In 2004, Williston adopted a noise ordinance prohibiting any “excessive, unnecessary, unreasonably loud noise or disturbance, which disturbs, destroys, or endangers the comfort, health, peace, or safety of others within the immediate vicinity of the noise or disturbance.” It further required that “sport shooting uses permitted prior to January 1, 2005” would have their hours of operation “determined through a written agreement with the Town.” While the ordinance took effect of January 1, 2005, the Club did not immediately enter into an agreement.
In 2006, the Vermont Legislature enhanced shooting range protections by amending the state preemption law to prohibit municipalities from adopting ordinances that would “prohibit, reduce, or limit discharge at any existing sport shooting range.” The law was signed into law by the governor on May 22, 2006 and took immediate effect. One year after passage of the state provision, the Club entered into an agreement with the town in May 2007 to allow the weekly Wednesday and Sunday shooting hours and special events with 48 hours’ notice.
In 2014, Williston demanded that the Club limit its once-a-month Saturday special events to five or six a year. The Club refused and withdrew from the agreement, and over the next two weeks the town sent police to the range several times and issued noise citations against the Club. The Club responded by bringing suit against the town for relief.
The trial court’s October 2015 ruling is evidence that “if you torture a statute long enough, it will confess to whatever you want it to.” It upheld the town noise ordinance, finding that while state law prohibited local restrictions on firearm discharge at the range, the town could still regulate firearm noise. In support of its ruling, the court reasoned that the Club could use silencers or sound-restricting enclosures to reduce noise without limiting the amount of shooting at the range. It failed, however, to recognize that suppressors do not eliminate all noise and that any noise enclosure would require a 100 foot tall, 70,500-square-foot building that would not only be cost-prohibitive, but also violate the town’s 35-foot building height restriction.

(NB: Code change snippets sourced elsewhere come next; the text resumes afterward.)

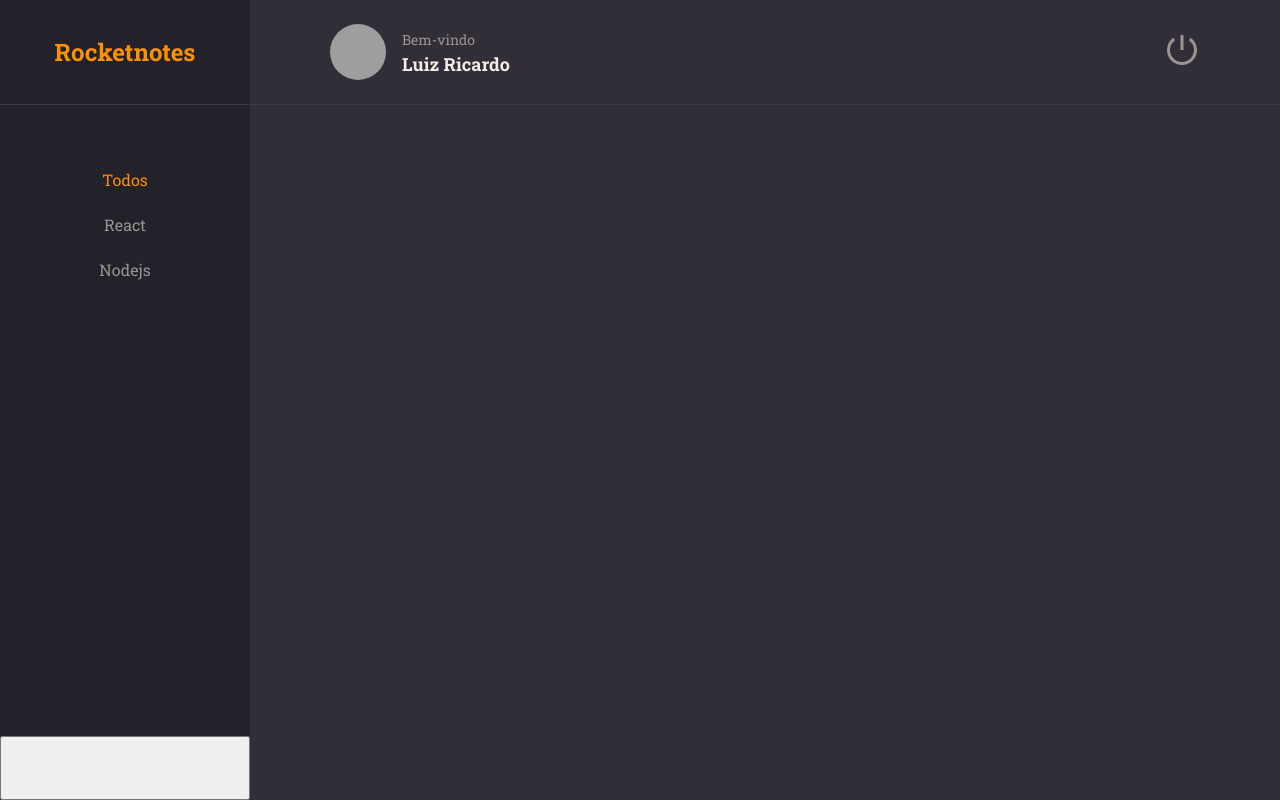
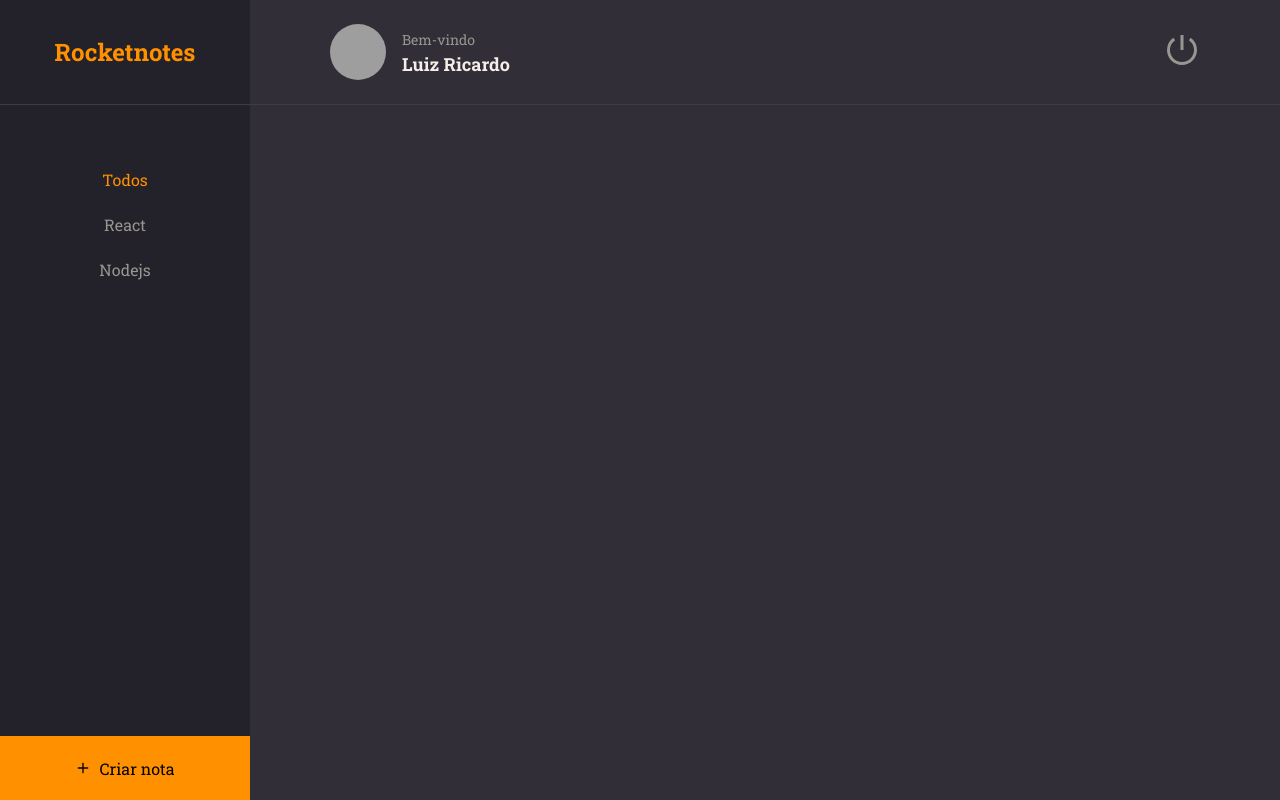
Before and after one commit to Luiz-Ricardo-Lopes/RocketNotes, a React (Vite) app in the folder vite-project/: page / in a window 1280 px wide. Built offline with nearby package versions, Linux system fonts and the light colour scheme; grey boxes are pictures that could not be loaded.

Commit message:
botão criar Nota

```diff
--- a/vite-project/src/pages/Home/index.jsx
+++ b/vite-project/src/pages/Home/index.jsx
@@ -1,3 +1,5 @@
+
+import {FiPlus} from 'react-icons/fi'
 import {Container, Brand, Menu, Search, Content, NewNote} from './style'
 
 import {Header} from '../../components/Header'
@@ -37,6 +39,8 @@
       </Content>
 
       <NewNote>
+        <FiPlus/>
+        Criar nota
 
       </NewNote>
     </Container>
--- a/vite-project/src/pages/Home/style.js
+++ b/vite-project/src/pages/Home/style.js
@@ -57,4 +57,15 @@
 
 export const NewNote = styled.button`
   grid-area: newnote;
+
+  background-color: ${({ theme }) => theme.COLORS.ORANGE};
+  border: none;
+
+  display: flex;
+  align-items: center;
+  justify-content: center;
+
+  svg {
+    margin-right: 8px;
+  }
 `
```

The Vermont Supreme Court reversed the trial court’s decision and overturned the Williston ordinance. It found that the Vermont Legislature “specifically restricted municipal authority to prohibit, reduce, or limit discharge at any sport shooting range in existence as of May 2006.” In consequence, the town lacked any authority “to reduce the permissible use or discharge of firearms at the Club below the levels in effect on May 22, 2006.” It also rejected the lower court’s hair-splitting distinction between firearm discharge and firearm noise, finding instead that the legislative history of the 2006 amendment demonstrated that the Legislature intended to preempt both.
The Vermont Supreme Court’s ruling proves the value of NRA-ILA’s efforts to defend your rights. Since 1994, the number of states with range protection laws has grown from eight to 48, thereby ensuring that ranges remain open and range owners are protected from civil court action, criminal prosecution, or other local government interference. In like manner, 43 states now have preemption statutes to limit the authority of local governments to regulate firearms, which prevents local politicians from targeting gun owners and imposing restrictions more severe than state law. There remains, however, much work to do, and we count on your efforts and support to accomplish it.